In 1988 we left our frisky friends in the UK and emigrated to Australia. This time we went camping with relatives, again we spent the night in a canvas tent. It leaked, and I didn’t sleep a wink. After that we decided to stay away from canvas and my husband rigged up a false floor in our Liteace van. Simple: mattress on top and storage underneath. This, although cramped, was dry and a step up from sleeping on the ground. Two stars.

In 1990 we started to grow our own small humans and the van was not practical for a growing family. So we stopped camping for a few years. Then came the second-hand camper-trailer, very generously given to us by the rellies. We used it with tarps to protect the canvas from rain and give us an undercover area.
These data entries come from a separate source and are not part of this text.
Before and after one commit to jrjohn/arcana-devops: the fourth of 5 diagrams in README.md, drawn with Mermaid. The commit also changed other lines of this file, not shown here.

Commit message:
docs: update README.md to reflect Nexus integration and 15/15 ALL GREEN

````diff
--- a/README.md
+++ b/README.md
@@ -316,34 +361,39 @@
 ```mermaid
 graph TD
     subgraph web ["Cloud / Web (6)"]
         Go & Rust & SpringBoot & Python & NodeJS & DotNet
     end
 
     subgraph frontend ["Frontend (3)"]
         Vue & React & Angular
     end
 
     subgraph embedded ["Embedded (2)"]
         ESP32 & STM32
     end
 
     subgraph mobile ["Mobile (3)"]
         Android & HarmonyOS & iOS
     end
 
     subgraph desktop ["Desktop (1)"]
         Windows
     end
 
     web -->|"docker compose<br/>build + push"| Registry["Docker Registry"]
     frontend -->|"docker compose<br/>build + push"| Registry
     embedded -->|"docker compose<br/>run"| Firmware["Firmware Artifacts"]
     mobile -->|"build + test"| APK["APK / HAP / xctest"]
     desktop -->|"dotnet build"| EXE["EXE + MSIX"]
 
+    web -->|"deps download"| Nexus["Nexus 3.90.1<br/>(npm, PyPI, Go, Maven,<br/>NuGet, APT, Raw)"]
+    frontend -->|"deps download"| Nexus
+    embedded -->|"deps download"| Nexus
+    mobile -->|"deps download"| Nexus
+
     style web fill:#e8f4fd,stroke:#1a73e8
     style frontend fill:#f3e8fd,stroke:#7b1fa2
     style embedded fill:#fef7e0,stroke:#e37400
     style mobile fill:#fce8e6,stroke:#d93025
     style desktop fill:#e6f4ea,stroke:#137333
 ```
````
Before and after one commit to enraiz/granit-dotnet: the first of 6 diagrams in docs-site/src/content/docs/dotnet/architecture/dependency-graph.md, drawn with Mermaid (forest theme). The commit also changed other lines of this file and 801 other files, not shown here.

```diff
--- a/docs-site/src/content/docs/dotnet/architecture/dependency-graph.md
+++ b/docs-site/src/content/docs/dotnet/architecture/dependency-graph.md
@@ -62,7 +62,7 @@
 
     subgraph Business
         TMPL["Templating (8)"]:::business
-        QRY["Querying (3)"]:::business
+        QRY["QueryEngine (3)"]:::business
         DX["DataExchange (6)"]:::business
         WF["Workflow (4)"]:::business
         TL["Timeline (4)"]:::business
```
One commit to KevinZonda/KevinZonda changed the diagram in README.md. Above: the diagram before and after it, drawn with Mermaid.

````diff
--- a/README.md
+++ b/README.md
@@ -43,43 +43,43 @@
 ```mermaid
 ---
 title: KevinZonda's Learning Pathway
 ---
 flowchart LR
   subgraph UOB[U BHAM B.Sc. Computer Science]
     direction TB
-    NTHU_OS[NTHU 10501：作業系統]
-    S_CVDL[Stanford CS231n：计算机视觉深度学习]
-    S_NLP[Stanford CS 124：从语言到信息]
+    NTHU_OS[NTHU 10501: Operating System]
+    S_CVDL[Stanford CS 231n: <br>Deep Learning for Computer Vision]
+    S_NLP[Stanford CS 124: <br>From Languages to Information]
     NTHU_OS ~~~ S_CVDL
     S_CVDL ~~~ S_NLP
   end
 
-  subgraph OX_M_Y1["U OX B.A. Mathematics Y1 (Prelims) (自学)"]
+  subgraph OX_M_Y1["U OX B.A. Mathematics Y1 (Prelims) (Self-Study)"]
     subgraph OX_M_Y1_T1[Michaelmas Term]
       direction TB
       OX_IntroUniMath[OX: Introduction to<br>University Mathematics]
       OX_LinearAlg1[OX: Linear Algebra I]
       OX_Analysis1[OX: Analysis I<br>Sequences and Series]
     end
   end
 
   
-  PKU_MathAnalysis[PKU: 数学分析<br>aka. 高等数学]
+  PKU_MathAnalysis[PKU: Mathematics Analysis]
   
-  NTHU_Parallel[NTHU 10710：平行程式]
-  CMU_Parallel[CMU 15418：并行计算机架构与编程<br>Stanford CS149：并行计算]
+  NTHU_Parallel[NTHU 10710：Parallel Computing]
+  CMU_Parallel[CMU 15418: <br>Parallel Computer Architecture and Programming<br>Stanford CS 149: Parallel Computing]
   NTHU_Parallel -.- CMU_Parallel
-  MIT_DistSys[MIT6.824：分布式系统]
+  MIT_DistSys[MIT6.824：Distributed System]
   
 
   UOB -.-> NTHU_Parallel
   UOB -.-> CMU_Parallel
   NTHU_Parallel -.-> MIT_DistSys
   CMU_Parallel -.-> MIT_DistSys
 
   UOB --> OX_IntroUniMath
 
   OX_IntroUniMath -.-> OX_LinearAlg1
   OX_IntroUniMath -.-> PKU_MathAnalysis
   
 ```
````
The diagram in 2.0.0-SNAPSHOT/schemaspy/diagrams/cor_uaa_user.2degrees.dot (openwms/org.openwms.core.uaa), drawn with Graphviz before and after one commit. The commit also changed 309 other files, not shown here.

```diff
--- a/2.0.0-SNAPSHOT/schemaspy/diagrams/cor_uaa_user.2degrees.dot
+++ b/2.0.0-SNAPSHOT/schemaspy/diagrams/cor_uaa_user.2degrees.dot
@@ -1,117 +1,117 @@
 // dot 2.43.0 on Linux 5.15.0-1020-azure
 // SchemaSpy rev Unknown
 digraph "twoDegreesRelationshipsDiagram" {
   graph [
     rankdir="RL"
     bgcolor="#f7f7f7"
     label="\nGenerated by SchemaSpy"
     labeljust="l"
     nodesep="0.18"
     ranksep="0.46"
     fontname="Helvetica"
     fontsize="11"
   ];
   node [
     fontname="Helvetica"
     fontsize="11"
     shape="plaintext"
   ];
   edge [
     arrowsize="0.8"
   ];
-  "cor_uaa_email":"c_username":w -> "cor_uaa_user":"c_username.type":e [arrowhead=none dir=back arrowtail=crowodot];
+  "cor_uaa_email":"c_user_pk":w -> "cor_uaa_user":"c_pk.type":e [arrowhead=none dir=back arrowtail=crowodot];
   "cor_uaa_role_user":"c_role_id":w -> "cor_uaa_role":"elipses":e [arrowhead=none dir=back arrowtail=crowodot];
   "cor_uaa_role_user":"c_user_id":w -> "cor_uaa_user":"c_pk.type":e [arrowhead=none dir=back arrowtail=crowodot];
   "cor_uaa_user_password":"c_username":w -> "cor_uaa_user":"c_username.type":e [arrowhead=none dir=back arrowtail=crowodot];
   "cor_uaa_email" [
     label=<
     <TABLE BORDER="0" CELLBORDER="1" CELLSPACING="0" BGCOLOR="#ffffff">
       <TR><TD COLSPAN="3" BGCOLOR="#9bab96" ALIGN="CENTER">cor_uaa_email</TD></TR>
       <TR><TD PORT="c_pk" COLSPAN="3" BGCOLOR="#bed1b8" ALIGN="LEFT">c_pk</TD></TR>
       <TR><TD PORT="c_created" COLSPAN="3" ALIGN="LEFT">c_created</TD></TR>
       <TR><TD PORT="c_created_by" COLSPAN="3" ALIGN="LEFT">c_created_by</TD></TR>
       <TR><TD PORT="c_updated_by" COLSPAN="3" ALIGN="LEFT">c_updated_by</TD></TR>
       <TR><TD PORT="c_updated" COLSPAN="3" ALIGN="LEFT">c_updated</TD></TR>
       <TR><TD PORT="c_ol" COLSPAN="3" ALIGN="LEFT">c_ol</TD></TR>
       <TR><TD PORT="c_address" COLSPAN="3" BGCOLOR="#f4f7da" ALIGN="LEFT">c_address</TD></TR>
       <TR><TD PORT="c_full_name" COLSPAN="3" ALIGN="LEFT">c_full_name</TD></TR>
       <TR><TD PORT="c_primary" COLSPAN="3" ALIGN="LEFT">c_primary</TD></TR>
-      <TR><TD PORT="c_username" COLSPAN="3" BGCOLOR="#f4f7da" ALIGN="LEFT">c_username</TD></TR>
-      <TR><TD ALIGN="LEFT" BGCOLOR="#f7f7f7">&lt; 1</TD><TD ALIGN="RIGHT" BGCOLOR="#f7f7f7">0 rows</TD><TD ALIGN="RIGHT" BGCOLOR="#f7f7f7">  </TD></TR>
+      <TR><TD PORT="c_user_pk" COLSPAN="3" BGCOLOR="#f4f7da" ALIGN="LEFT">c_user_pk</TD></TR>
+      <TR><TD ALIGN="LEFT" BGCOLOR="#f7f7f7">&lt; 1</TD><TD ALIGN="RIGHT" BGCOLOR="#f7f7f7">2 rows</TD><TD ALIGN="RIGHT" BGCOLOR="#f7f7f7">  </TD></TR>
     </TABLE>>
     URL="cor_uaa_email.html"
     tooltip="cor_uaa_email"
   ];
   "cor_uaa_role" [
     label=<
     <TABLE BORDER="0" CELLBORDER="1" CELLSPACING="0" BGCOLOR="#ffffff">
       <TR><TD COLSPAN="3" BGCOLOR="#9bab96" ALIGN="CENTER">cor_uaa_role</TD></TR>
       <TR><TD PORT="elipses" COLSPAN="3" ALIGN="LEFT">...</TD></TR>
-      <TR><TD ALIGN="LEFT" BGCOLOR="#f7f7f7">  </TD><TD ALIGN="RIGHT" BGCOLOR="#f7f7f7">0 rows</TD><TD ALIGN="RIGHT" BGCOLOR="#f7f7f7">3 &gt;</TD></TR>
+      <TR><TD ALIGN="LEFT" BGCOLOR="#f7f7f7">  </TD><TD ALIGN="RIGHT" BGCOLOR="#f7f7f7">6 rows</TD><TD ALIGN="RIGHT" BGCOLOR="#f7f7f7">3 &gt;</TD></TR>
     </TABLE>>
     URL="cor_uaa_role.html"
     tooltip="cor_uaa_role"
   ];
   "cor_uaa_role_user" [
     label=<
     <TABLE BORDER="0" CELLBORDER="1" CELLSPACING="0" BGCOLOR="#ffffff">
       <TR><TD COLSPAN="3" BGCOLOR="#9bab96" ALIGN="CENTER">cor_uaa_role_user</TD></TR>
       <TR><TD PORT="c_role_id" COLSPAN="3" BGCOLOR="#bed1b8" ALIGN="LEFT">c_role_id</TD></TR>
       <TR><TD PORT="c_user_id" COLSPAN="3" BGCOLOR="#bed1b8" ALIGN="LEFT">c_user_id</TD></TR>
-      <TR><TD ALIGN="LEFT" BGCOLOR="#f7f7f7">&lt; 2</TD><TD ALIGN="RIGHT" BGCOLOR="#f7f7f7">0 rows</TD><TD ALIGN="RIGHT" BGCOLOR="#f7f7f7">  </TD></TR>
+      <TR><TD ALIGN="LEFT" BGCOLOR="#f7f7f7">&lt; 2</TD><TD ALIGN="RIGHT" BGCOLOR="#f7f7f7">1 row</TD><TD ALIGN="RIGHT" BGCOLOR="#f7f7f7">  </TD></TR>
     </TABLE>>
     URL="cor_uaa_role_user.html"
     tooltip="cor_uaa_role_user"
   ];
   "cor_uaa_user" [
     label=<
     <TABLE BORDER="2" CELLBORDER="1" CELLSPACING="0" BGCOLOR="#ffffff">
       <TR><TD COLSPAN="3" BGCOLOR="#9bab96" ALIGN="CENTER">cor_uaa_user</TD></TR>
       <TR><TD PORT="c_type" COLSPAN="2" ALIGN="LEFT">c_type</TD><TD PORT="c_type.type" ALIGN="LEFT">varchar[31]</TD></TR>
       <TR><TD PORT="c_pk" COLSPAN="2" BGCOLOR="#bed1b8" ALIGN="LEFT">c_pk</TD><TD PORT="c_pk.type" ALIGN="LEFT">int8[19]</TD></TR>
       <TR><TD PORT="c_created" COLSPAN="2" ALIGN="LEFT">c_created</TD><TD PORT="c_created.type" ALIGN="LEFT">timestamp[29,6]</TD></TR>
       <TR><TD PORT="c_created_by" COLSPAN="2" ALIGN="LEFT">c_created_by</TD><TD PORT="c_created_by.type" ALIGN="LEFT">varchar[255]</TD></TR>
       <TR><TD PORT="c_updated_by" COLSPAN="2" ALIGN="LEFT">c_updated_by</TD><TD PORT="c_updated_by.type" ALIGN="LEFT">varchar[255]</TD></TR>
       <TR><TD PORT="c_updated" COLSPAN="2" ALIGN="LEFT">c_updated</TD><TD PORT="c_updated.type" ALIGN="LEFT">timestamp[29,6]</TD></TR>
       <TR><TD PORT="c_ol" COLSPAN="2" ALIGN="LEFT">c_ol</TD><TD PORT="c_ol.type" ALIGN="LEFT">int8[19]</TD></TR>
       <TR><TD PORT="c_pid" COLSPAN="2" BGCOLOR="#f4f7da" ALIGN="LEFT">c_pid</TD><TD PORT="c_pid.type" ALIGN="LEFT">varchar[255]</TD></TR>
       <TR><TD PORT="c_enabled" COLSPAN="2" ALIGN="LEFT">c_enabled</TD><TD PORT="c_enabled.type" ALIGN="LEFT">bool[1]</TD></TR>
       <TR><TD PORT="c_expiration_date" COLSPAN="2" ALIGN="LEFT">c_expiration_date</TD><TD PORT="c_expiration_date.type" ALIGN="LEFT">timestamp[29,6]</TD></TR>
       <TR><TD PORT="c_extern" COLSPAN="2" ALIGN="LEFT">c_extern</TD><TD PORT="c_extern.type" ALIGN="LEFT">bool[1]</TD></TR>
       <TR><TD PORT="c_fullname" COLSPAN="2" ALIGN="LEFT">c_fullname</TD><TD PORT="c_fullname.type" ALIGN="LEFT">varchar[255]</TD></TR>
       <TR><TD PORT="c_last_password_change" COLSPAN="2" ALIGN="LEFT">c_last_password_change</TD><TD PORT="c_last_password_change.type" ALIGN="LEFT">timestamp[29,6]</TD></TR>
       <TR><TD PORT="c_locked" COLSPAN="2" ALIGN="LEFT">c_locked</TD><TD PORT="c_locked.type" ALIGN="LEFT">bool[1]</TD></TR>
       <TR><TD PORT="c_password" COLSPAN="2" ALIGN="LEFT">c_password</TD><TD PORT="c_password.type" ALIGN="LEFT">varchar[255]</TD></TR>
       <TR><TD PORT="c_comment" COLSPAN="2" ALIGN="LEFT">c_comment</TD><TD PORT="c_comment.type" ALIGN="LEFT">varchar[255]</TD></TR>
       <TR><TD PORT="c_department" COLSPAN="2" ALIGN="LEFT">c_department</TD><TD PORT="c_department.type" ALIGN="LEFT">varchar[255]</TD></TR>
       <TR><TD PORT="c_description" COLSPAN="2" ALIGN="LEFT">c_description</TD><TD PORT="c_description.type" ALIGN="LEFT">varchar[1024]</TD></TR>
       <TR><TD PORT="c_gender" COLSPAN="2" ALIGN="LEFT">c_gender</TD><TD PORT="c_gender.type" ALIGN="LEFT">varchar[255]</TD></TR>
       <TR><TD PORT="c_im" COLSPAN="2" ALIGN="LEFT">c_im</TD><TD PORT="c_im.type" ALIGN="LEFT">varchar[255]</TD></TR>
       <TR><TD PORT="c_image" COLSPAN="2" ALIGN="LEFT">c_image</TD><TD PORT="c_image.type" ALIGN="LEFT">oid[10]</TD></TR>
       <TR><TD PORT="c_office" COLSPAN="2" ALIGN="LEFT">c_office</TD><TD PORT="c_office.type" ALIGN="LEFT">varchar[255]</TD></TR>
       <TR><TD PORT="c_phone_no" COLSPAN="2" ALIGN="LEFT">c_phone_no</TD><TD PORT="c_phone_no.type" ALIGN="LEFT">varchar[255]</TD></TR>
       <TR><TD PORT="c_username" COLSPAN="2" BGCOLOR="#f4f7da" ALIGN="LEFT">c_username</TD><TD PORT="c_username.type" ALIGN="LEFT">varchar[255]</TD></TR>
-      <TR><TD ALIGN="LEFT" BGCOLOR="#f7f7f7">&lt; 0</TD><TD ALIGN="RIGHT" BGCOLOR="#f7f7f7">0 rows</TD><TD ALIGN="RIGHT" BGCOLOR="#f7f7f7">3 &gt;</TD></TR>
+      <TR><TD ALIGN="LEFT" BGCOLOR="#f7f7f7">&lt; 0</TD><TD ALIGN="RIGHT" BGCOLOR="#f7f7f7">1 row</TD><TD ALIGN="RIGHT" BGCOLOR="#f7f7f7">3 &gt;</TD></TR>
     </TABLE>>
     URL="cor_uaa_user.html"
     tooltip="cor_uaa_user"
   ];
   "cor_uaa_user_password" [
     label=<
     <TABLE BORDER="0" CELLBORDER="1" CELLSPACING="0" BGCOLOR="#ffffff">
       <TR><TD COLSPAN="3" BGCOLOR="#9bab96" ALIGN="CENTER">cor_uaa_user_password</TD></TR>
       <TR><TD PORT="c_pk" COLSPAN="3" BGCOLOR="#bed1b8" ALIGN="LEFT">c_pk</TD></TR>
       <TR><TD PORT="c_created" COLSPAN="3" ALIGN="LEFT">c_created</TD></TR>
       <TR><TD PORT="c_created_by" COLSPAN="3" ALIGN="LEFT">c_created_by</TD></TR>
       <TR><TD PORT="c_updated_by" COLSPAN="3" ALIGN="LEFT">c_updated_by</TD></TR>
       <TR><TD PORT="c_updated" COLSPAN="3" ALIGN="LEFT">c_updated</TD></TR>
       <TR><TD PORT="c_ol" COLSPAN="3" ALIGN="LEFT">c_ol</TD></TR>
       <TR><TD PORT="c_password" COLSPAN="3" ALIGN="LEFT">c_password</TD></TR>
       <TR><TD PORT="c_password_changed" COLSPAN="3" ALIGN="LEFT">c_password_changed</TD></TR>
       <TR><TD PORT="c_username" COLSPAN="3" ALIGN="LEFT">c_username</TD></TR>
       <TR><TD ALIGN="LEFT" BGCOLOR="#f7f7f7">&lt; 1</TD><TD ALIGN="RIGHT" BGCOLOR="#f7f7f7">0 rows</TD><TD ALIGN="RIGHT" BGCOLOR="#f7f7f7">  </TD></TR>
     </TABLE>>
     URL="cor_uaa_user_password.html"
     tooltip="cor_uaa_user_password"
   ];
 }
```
This was a huge step up, (literally, a ladder was needed as the bed was on top of the trailer). As our children grew up, they graduated to erecting their own small, dome tents outside of the main trailer tent. With three overlapping tarps to cover everything it was an ace set up. Over the years the list of essentials grew, including a bar fridge and a small portable TV. This configuration evolved from three to four star camping. One star deducted for lengthy set-up and pack down times.

Later on, during the ‘naughties’ our teenage children no longer thought it was cool to camp, and wanted to do their own thing. My husband had a brief dalliance with the idea of renovating a decrepit old caravan, the hideous thing sat in our garden with its insides gutted for a couple of years before we gave it away.

As our children became adults, we decided to go camping as a couple. The trailer tent seemed too big, and putting up tarps too tiresome for quick weekend getaways. Our budget put buying a motor home out of the picture, so we decided to go smaller, my very clever husband built a Teardrop Camper. We now tow it behind our trike or my small car and pop an Event 14 canopy over the top for an undercover area if it’s needed. It only takes about 15 minutes to put up the canopy. Advances in Technology have given us a plug-in that can turn our laptop into a TV, and a stick that gives us mobile Internet. ‘Roughing it’ now means taking an Esky instead of a fridge. Delicate flower that I am, this set up makes me a happy camper. I give it five stars.

Easter at Tawonga 2011. We had a 'lean-to garage' added on to the dome to protect DACAT from the rain.

Whether you want a few weekends away outback with your 4WD, or you plan to cycle around Australia with a swag, there’s something out there to suit your needs. The more you do it, the better you’ll get at it. It took me 25 years to get to five-star camping but if you want to rough it by bathing in rivers, and digging your own toilet, then that’s fine. If you can’t survive without your hair straightener, that’s fine too. Personally I think it makes no difference whether your hair is straight or frizzy when marveling at the milky way on your way back from the toilet block. In camping there is room for everyone: except Winnebagos and converted coaches. And I mean that literally. Often they have to book ahead as most sites are too small. The only thing funnier than watching someone trying to back a huge vehicle into an awkwardly small site, is watching someone put up a tent for the first time. I highly recommend having a practice run in your garden first. Make it the front garden if you like to entertain your neighbours.